LINTHWAITE Cubs have been tackling a troublesome plant that is threatening local habitats.
The 17th Linthwaite Cubs helped to clear Himalayan balsam from the village's Spa Fields.
The plant was first imported from the western Himalayas in 1839.
It grows up to 3 metres high and is so dense that, if left unchecked, it can suppress native plants.
Himalayan balsam likes damp ground, such as river banks, but its rapid growth can lead to erosion.
When the seed pods mature they explode when touched and scatter seeds for up to 7 metres.
The Cubs cleaned up the plant, helped by River Colne project officer Mick Smith, from the Colne Valley Trust in Slaithwaite.
He said: "The management of Himalayan balsam is relatively easy when you've got a group as hard-working as the 17th Linthwaite Cubs.
"We cleared a large area in no time and I gave a brief talk as to why we needed to control this plant. The kids were really interested and eager to get stuck in," added Mr Smith.
Joanne Hinchcliff, one of the Cub leaders, said "This is a great project for the Cubs to get involved in.
"I think we'll come back each year and adopt this bit of the river and keep it clear.

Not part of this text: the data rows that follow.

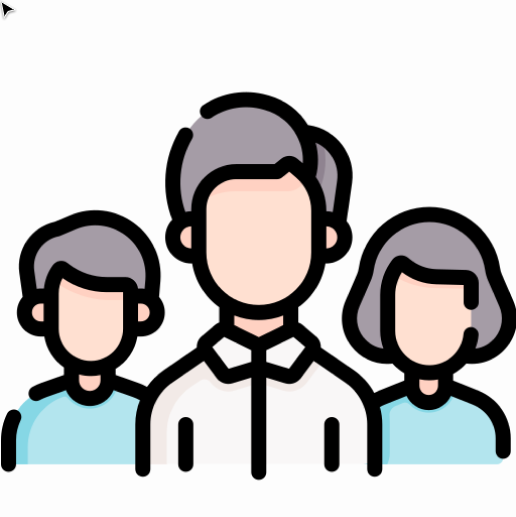
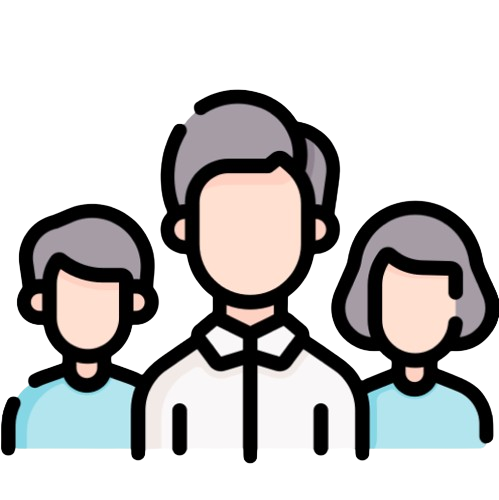
arrumei imagens

diff --git a/home.html b/home.html
@@ -56,10 +56,10 @@
         </nav>
     </header>
      <main>
-                <img alt="Professora e uma criança felizes" class="img-fluid" src="./img/home.png">
+        <img alt="Professora e uma criança felizes" class="img-fluid" src="./img/home.png">
         <section>
-            <h2 class="fw-bolder">SEJA BEM-VINDO AO ESPAÇO AZUL!</h2>
-            <p class="text-wrap">O Espaço Azul é uma ONG de São Carlos que atua na área de cuidados com pessoas autistas, especialmente com crianças e adolescentes</p>
+            <h1 class="fw-bolder">SEJA BEM-VINDO AO ESPAÇO AZUL!</h1>
+            <p class="aumenta-letra">O Espaço Azul é uma ONG de São Carlos que atua na área de cuidados com pessoas autistas, especialmente com crianças e adolescentes</p>
             <img src="./img/nuvens.png" alt="Nuvens escritas carinho, amor e respeito">
             <!-- nuvens -->
             <h2 class="fw-bold">NOSSOS PROJETOS</h2>
@@ -92,50 +92,55 @@
 
         <div class="doe-agora">
                     <h2 class="fw-bolder">DOE AGORA E FAÇA A DIFERENÇA NA VIDA DAS CRIANÇAS!</h2>
-                    <p class="fs-3">Ajude a fazer a diferença na vida de crianças autistas doando para o Espaço Azul. Sua contribuição oferece apoio vital e oportunidades para um futuro mais brilhante.</p>
+
+                    <p class="text-center">Ajude a fazer a diferença na vida de crianças autistas 
+                    doando para o Espaço Azul. Sua contribuição oferece apoio vital e oportunidades para um 
+                    futuro mais brilhante.</p>
+
             <button class="fw-bold">DOE AGORA</button>
         </div>
         <section class="container">
             <h2 class="fw-bold">DEPOIMENTOS</h2>
 
-
             <p>Garanta a continuidade e a ampliação dos atendimentos das crianças, jovens e adultos com deficiencias intelectuais.</p>
 
         </section>
-        <div class="container">
-            <div class="row">
-                <div class="col">
-                    <div id="carouselParceiros" class="carousel slide" data-bs-ride="carousel">
-                    <div class="carousel-indicators">
-                        <button type="button" data-bs-target="#carouselParceiros" data-bs-slide-to="0" class="active" aria-current="true" aria-label="Parceiro 1"></button>
-                        <button type="button" data-bs-target="#carouselParceiros" data-bs-slide-to="1" aria-label="Parceiro 2"></button>
-                    </div>
-                    <div class="carousel-inner">
-                        <div class="carousel-item active">
-                        <img src="./img/cardinali.png" class="d-block mx-auto img-depoimentos" alt="Imobiliária Cardinalli">
+        <section>
+            <div class="container">
+                <div class="row">
+                    <div class="col">
+                        <div id="carouselParceiros" class="carousel slide" data-bs-ride="carousel">
+                            <div class="carousel-indicators">
+                                <button type="button" data-bs-target="#carouselParceiros" data-bs-slide-to="0" class="active" aria-current="true" aria-label="Parceiro 1"></button>
+                                <button type="button" data-bs-target="#carouselParceiros" data-bs-slide-to="1" aria-label="Parceiro 2"></button>
+                            </div>
+                            <div class="carousel-inner">
+                                <div class="carousel-item active">
+                                    <img src="./img/cardinali.png" class="d-block mx-auto img-depoimentos" style="max-height: 400px; object-fit: contain;" alt="Imobiliária Cardinalli">
+                                </div>
+                                <div class="carousel-item">
+                                    <img src="./img/prefeitura-sao-carlos.png" class="d-block mx-auto img-depoimentos" style="max-height: 200px; object-fit: contain;" alt="Prefeitura de São Carlos">
+                                </div>
+                            </div>
+                            <button class="carousel-control-prev" type="button" data-bs-target="#carouselParceiros" data-bs-slide="prev">
+                                <span class="carousel-control-prev-icon" aria-hidden="true"></span>
+                                <span class="visually-hidden">Anterior</span>
+                            </button>
+                            <button class="carousel-control-next" type="button" data-bs-target="#carouselParceiros" data-bs-slide="next">
+                                <span class="carousel-control-next-icon" aria-hidden="true"></span>
+                                <span class="visually-hidden">Próximo</span>
+                            </button>
                         </div>
-                        <div class="carousel-item">
-                        <img src="./img/prefeitura-sao-carlos.png" class="d-block mx-auto img-depoimentos" style="max-height: 400px;" alt="Prefeitura de São Carlos">
-                        </div>
-                    </div>
-                    <button class="carousel-control-prev" type="button" data-bs-target="#carouselParceiros" data-bs-slide="prev">
-                        <span class="carousel-control-prev-icon" aria-hidden="true"></span>
-                        <span class="visually-hidden">Anterior</span>
-                    </button>
-                    <button class="carousel-control-next" type="button" data-bs-target="#carouselParceiros" data-bs-slide="next">
-                        <span class="carousel-control-next-icon" aria-hidden="true"></span>
-                        <span class="visually-hidden">Próximo</span>
-                    </button>
-                    </div>
                         <h2 class="fw-bolder">PARCEIROS</h2>
-                        <p>Entidades que ajudam a ONG</p>
+                        <p class="text-center">Entidades que ajudam a ONG</p>
                     </div>
                     <div class="col">
                         <img class="img-depoimentos" src="./img/equipe.png" alt="Imagem vetorial de equipe">
                         <h2 class="fw-bolder">CONHEÇA A NOSSA EQUIPE</h2>
                     </div>
-             </div>
-        </div>
+                </div>
+            </div>
+        </section>
     </main>
     <footer>
         <div class="footer-top">

diff --git a/sobre.html b/sobre.html
@@ -61,19 +61,29 @@
         <div class="container d-grid">
             <div class="row mb-4">
                 <div class="col-lg-6">
-                    <div class="titulo">UMA BREVE HISTÓRIA DA ONG</div>
-                    <div class="main"> A Associação de Apoio a Pais e Autistas existe desde 2013, porém esse trabalho teve início bem antes, através do encontro de algumas mães, que buscavam trocar informações sobre o TEA. Nossa missão é oferecer atendimento individual e especializado ABA (do termo original em inglês Apllied Behavior Analysis- Análise do Comportamento Aplicada).</div>
+                    <h3>UMA BREVE HISTÓRIA DA ONG</h3>
+
+                    <p class="recuo-paragrafo"> A <i>Associação de Apoio a Pais e Autistas</i> existe desde 2013, porém 
+                    esse trabalho teve início bem antes, através do encontro de algumas mães, que buscavam trocar 
+                    informações sobre o TEA. Nossa missão é oferecer atendimento individual e especializado ABA 
+                    (do termo original em inglês Apllied Behavior Analysis - Análise do Comportamento Aplicada).</p>
                 </div>
                 <div class="col-lg-6 d-flex justify-content-center">  
-                    <img src="./img/sobre2.png" alt="Membros da ONG" class="imagem2">
+                    <img src="./img/sobre2.png" alt="Membros da ONG" style="max-width: 500px; max-height: 250px;" class="imagem-centralizada"">
                 </div>
             </div>
             <div class="row mb-4">
                 <div class="col-lg-6 d-flex justify-content-center">
-                    <img src="./img/sobre3.png" alt="Mais membros da ONG" class="imagem3">
+                    <img src="./img/sobre3.png" alt="Mais membros da ONG" style="max-width: 600px; max-height: 250px;" class="imagem-centralizada">
                 </div>
                 <div class="col-lg-6">
-                    <div class="main"> Contamos com uma equipe formada por psicólogo, terapeuta ocupacional, fonoaudiólogo, pedagoga e psicopedagogo, oferecendo tratamento interdisciplinar, que contempla todas as áreas de desenvolvimento do indivíduo com TEA. Dessa maneira, o currículo do individuo envolvem as cinco áreas de desenvolvimento: linguagem, cognição, habilidades sociais, motoras e autocuidados. Nosso objetivo é conseguir a independência da pessoa com TEA, melhorando seu contato social, fala e instalando comportamentos adequados, para sua vida em sociedade.</div>
+                    <p class="recuo-paragrafo">Contamos com uma equipe formada por psicólogo, terapeuta ocupacional, 
+                    fonoaudiólogo, pedagoga e psicopedagogo, oferecendo tratamento interdisciplinar, 
+                    que contempla todas as áreas de desenvolvimento do indivíduo com TEA. Dessa maneira, 
+                    o currículo do individuo envolvem as cinco áreas de desenvolvimento: linguagem, cognição, 
+                    habilidades sociais, motoras e autocuidados. Nosso objetivo é conseguir a independência da 
+                    pessoa com TEA, melhorando seu contato social, fala e instalando comportamentos adequados, 
+                    para sua vida em sociedade.</p>
                 </div>
             </div>
             <div class="row d-flex justify-content-center">

diff --git a/css/styles.css b/css/styles.css
@@ -8,6 +8,10 @@ body {
     padding: 0;
 }
 
+p {
+    text-align: justify;
+}
+
 /* Header styles */
 header {
     background-color: white;
@@ -44,7 +48,6 @@ header {
     color: #000; /* Text color on hover */
     border-radius: 5px; /* Rounded corners */
 }
-
 
 /* Main content styles */
 main {
@@ -171,6 +174,10 @@ li a {
     text-indent: 50px;
 }
 
+.contraste {
+    flex-direction: column;
+}
+
 /* Media queries for container width */
 @media (min-width: 576px) {
     .container {
@@ -200,9 +207,4 @@ li a {
 a {
     text-decoration: none;
     color: #40C351;
-}
-
-
-.contraste {
-    flex-direction: column;
 }

diff --git a/css/home.css b/css/home.css
@@ -17,7 +17,6 @@ footer {
     margin-top: 25px;
 }
 
-
 .imagem1 {
     width: 120rem;
     height: 30rem;
@@ -70,7 +69,12 @@ section {
 h2 {
     padding: 1vh;
 }
+
 .img-depoimentos {
     max-height: 400px;
+}
+
+.aumenta-letra {
+    font-size: 1.2vw;
 }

" We are in desperate need for new tents, so this project is a great opportunity to raise our profile."